By this late date, most members of the Democratic and progressive leadership recognize the netroots and blogosphere as vital parts of our coalition and campaign infrastructure. As such, congratulations and thanks have been appropriately given all around. After all, we would not have succeed in retaking majorities in both Congress and the states without the grand, unified effort of all ideological and advocacy factions within the broad Democratic and progressive ecosystem. I hope that this piece will encourage the remaining holdouts to come around on the value of the progressive netroots.

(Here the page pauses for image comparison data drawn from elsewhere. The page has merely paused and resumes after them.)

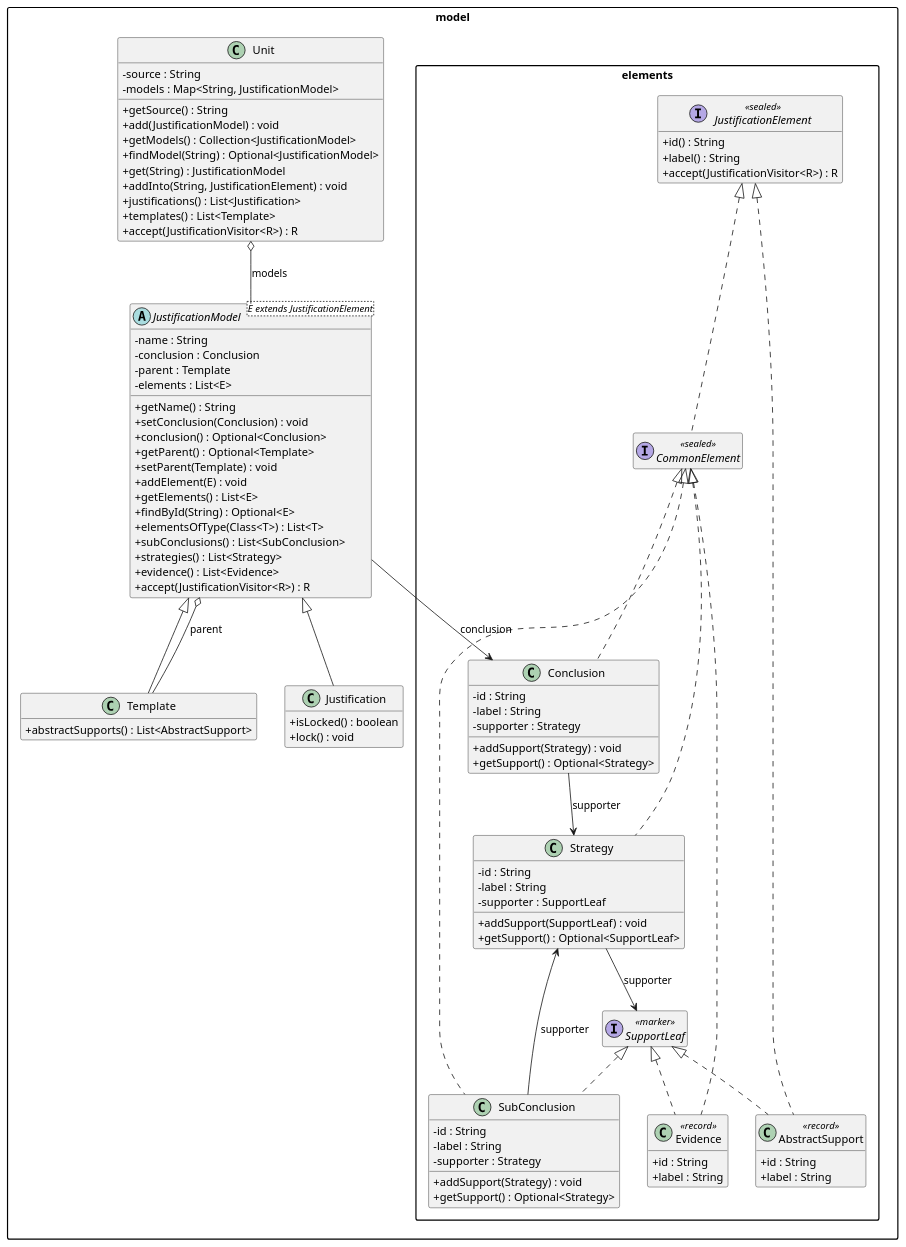
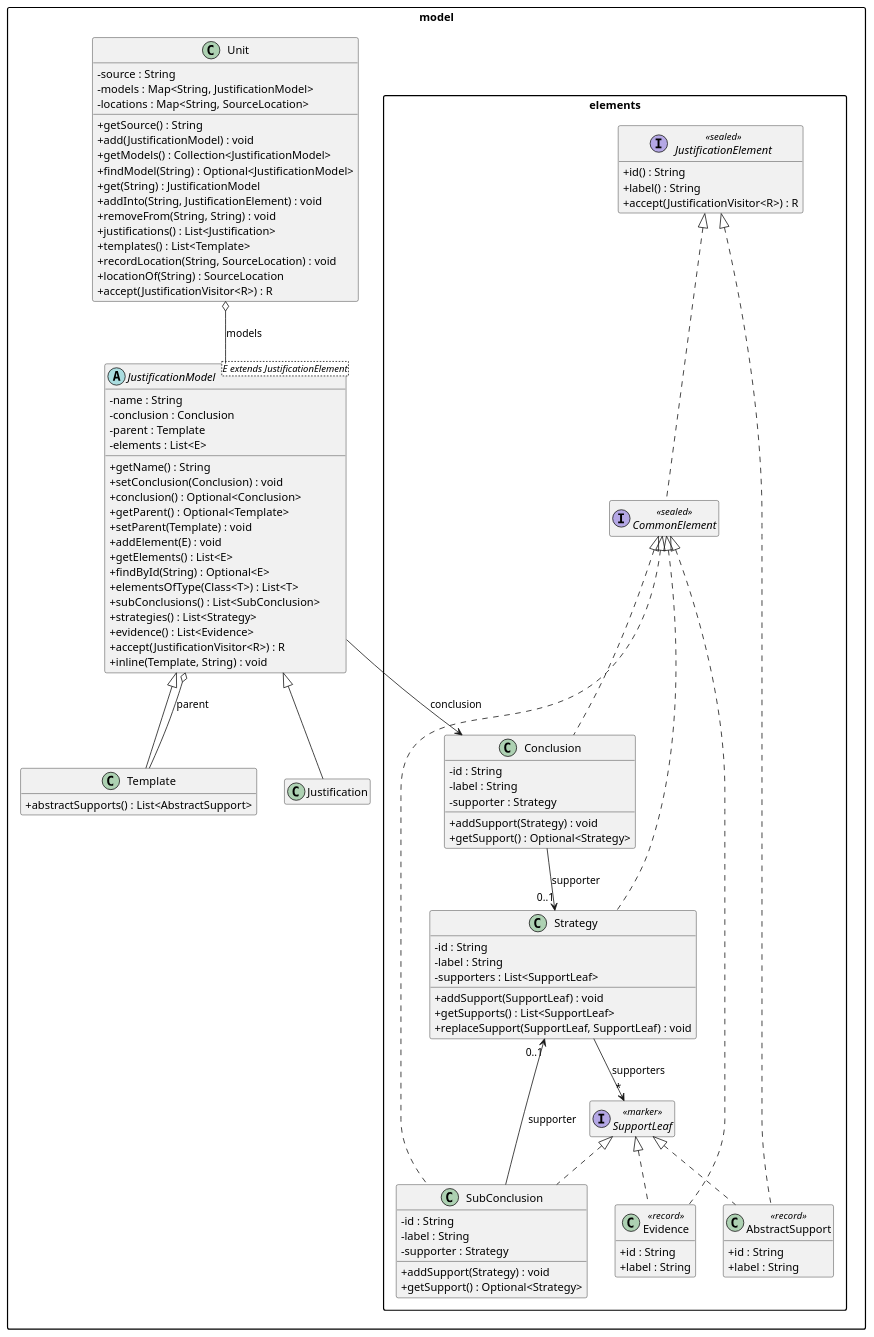
The first of 3 diagrams in docs/design/model.md (jpipe-mcscert/jpipe-compiler), drawn with PlantUML before and after one commit. The commit also changed other lines of this file, not shown here.

Commit message:
docs: update design model to reflect multi-supporter strategy refactoring

```diff
--- a/docs/design/model.md
+++ b/docs/design/model.md
@@ -59,9 +59,10 @@
   class Strategy {
     - id : String
     - label : String
-    - supporter : SupportLeaf
+    - supporters : List<SupportLeaf>
     + addSupport(SupportLeaf) : void
-    + getSupport() : Optional<SupportLeaf>
+    + getSupports() : List<SupportLeaf>
+    + replaceSupport(SupportLeaf, SupportLeaf) : void
   }
 
   class Evidence <<record>> {
@@ -86,9 +87,9 @@
   SupportLeaf <|.. Evidence
   SupportLeaf <|.. AbstractSupport
 
-  Conclusion    --> Strategy    : supporter
-  SubConclusion --> Strategy    : supporter
-  Strategy      --> SupportLeaf : supporter
+  Conclusion    --> "0..1" Strategy    : supporter
+  SubConclusion --> "0..1" Strategy    : supporter
+  Strategy      --> "*" SupportLeaf : supporters
 }
 
 package "model" {
@@ -111,13 +112,10 @@
     + strategies() : List<Strategy>
     + evidence() : List<Evidence>
     + accept(JustificationVisitor<R>) : R
+    + inline(Template, String) : void
   }
 
-  class Justification {
-    + isLocked() : boolean
-    + lock() : void
-  }
-
+  class Justification
   class Template {
     + abstractSupports() : List<AbstractSupport>
   }
@@ -125,14 +123,18 @@
   class Unit {
     - source : String
     - models : Map<String, JustificationModel>
+    - locations : Map<String, SourceLocation>
     + getSource() : String
     + add(JustificationModel) : void
     + getModels() : Collection<JustificationModel>
     + findModel(String) : Optional<JustificationModel>
     + get(String) : JustificationModel
     + addInto(String, JustificationElement) : void
+    + removeFrom(String, String) : void
     + justifications() : List<Justification>
     + templates() : List<Template>
+    + recordLocation(String, SourceLocation) : void
+    + locationOf(String) : SourceLocation
     + accept(JustificationVisitor<R>) : R
   }
 
```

If it does, then we will have moved one step closer to making permanent the party unity that was so successful in 2006. In victory, we cannot start tearing ourselves down, or we will once more find ourselves on the wrong end of elections in the very near future.
Chris Bowers is the managing editor of MyDD.com and is on the executive committee of BlogPac. He has a BA in English from Ursinus College, where he taught for two years, and an MA in English from Temple University, where he taught for five years and completed his coursework for a Ph.D. Chris has also worked as a political consultant and as a union organizer for the American Federation of Teachers.
By Chris Bowers